- Your objective:
Search the entries for the word "docs" and return every line where it is found.

Version difference data:
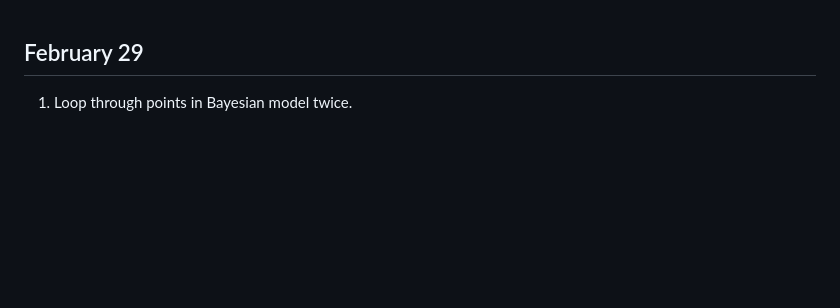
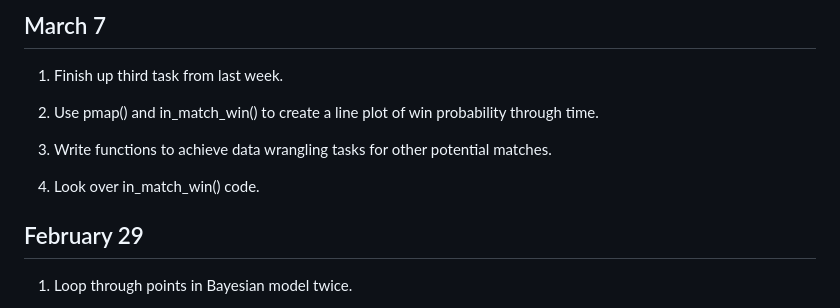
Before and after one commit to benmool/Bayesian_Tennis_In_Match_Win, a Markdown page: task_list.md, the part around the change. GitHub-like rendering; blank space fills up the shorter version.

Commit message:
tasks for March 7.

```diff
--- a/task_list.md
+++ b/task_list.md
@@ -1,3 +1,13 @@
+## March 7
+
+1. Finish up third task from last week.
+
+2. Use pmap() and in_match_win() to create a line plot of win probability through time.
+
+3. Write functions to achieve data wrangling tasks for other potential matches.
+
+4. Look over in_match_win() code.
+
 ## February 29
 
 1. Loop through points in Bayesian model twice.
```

---

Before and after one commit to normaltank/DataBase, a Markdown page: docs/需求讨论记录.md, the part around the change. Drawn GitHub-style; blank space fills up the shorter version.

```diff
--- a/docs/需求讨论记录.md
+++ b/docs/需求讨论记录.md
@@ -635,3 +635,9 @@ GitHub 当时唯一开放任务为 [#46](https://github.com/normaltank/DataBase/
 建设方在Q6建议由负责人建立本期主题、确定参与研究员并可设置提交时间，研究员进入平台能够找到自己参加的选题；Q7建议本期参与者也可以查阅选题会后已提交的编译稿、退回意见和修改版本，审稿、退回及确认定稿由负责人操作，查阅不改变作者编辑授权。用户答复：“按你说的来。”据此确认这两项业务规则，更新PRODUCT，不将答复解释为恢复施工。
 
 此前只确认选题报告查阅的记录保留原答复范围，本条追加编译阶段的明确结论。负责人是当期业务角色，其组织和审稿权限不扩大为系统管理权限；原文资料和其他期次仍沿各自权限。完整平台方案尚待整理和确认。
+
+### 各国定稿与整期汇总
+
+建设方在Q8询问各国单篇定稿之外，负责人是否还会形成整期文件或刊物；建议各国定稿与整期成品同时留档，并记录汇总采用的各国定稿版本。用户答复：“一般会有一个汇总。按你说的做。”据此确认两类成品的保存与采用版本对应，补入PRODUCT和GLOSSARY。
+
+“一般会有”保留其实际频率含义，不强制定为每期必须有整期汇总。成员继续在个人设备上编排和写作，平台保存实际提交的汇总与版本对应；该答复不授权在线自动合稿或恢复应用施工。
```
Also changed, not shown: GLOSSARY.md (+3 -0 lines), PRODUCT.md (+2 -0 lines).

- Response to this task:
Before and after one commit to normaltank/DataBase, a Markdown page: docs/需求讨论记录.md, the part around the change. Drawn GitHub-style; blank space fills up the shorter version.
--- a/docs/需求讨论记录.md
+++ b/docs/需求讨论记录.md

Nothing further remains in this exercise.